§ **PROBLEM DESCRIPTION**: Report each line of the records below that holds the word "DONE".

┌─ SOURCE DATA

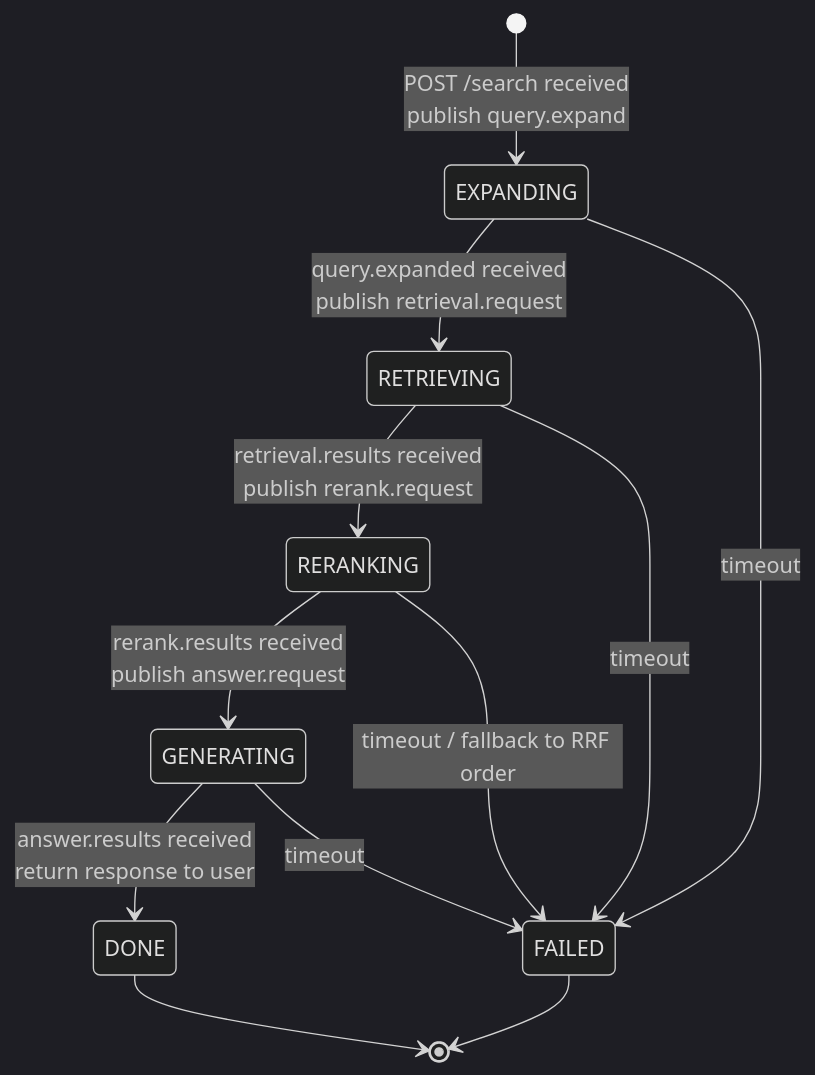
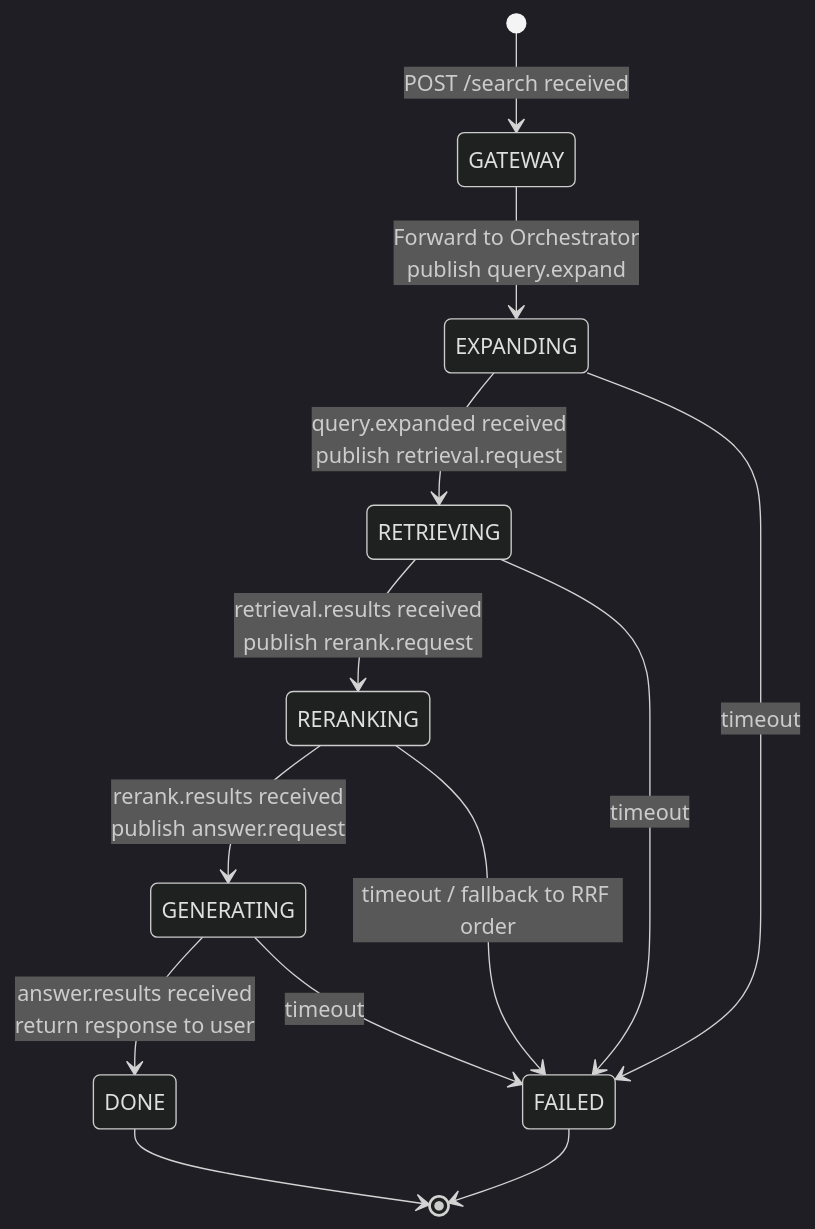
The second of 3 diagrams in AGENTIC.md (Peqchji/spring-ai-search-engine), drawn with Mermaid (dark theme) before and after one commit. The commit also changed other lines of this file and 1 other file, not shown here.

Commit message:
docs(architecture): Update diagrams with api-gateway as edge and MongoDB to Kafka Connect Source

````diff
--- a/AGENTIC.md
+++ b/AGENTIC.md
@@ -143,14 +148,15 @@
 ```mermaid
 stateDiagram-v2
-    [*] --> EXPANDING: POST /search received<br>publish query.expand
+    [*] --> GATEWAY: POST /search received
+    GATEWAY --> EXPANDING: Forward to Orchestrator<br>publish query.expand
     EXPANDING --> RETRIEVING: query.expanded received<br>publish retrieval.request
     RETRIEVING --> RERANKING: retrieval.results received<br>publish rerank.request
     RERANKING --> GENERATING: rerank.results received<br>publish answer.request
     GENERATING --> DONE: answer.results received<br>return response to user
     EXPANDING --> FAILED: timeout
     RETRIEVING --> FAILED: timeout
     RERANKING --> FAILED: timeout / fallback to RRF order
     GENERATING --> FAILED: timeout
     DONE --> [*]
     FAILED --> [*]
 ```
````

└─

§ **OUTPUT OF THE TASK**:
     GENERATING --> DONE: answer.results received<br>return response to user
     DONE --> [*]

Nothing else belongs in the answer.